Book Review: Glass Town: The Imaginary World of the Brontes by Isabel Greenberg

In her latest graphic novel, “Glass Town,” Isabel Greenberg offers a beautiful meditation on the Bronte family, comingling their upbringing with a fictional universe of their creation.

The last surviving sibling, Charlotte Bronte is our guide, introducing us to boarding schools and the windswept moors of Haworth, the family parish. Charlotte also introduces us to the imaginary worlds of Glass Town and Gondal, fictional settings populated by the siblings, filled with intrigue, rebellion and scandalous romance.

The story begins soon after the two oldest Bronte siblings have died after being exposed to the miseries of a Georgian boarding school. Traumatized, the four remaining siblings–Charlotte, Emily, Anne, and brother Bramwell–returned home and began creating their own fictional African kingdom. Originally populated by heroes and villains of the era, it is gradually overtaken by fresh characters: the caddish aristocrat, Zamorna, the black revolutionary, Quashia, and Quashia’s lover ( and Zamora’s wife), Mary Percy.

In Greenberg’s telling, Glass Town becomes a compulsion for the Bronte siblings, its tropical intrigues proving more alluring than the cold and poverty of Yorkshire. Even as the Brontes grow, and as Charlotte transitions to teaching at a newer, kinder, boarding school, they find themselves susceptible to bouts of “scribbelmania” centered on their fictional kingdom. Charlotte is the most grounded of the Bronte siblings, but even she has to grapple with whether Glass Town is more real–and more satisfying–than real life, especially for a woman in a time when a woman’s prospects were so constrained.

As “Glass Town” kicks off, Charlotte is visited by Charles Wellesley, a character of her own creation. He draws her back into the fictional world she’s left behind, and ultimately offers a choice: venture back or forsake it forever. Their conversations take us through the shared histories of Glass Town and the Bronte siblings, sharing their creativity and challenges.

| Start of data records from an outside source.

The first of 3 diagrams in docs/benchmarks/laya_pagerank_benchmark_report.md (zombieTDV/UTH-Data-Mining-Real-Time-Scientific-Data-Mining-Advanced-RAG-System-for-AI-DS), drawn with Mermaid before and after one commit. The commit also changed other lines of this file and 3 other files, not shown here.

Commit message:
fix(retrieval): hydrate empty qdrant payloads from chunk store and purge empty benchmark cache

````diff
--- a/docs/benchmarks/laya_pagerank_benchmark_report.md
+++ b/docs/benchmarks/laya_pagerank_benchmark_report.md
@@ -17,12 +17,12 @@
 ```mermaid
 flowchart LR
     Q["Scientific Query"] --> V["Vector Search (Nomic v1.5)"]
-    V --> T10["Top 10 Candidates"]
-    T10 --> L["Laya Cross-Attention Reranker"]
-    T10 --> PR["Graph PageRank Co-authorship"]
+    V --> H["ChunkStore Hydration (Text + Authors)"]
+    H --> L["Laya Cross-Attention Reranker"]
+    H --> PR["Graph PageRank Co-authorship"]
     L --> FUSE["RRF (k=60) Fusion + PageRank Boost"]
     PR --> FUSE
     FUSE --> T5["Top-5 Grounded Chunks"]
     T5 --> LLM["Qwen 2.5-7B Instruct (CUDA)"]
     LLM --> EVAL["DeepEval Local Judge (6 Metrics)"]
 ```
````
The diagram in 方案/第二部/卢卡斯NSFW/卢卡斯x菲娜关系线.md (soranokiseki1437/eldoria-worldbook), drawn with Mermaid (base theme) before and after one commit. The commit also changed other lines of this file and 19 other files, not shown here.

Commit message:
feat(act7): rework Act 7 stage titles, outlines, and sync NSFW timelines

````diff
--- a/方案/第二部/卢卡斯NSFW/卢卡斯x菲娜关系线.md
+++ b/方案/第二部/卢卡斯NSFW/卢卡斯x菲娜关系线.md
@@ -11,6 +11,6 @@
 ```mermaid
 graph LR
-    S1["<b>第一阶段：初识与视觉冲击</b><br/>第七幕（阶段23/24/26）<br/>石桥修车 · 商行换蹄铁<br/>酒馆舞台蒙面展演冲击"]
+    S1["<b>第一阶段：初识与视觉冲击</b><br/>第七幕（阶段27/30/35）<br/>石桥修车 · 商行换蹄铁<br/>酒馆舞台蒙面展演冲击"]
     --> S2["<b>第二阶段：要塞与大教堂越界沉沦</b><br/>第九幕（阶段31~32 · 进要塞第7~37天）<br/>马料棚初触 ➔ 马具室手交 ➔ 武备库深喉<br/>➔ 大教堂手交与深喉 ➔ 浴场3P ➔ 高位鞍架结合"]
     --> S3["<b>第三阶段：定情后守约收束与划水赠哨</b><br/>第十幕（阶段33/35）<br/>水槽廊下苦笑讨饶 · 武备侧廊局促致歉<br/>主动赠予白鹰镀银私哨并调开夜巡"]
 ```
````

Greenberg does a beautiful job capturing both words. Her characters are brilliant and prickly, often squabbling but deeply loyal to one another. Her art is evocative too, with thick, roughly sketched scenes and faces. There is something crude in her art, crayon-like and unpolished. Sometimes the effect can be rough, but in repetition the impact is deeply evocative, conveying emotion and a range of otherworldly settings.

In creating “Glass Town,” the author evokes the frayed boundaries between chilly boarding-school rooms and tropical villas, the surprising overlap between a set of poor, clever siblings and some of the greatest literature in the English language. It’s a meditation on creativity and compulsion, and in that regard it’s a beautiful success.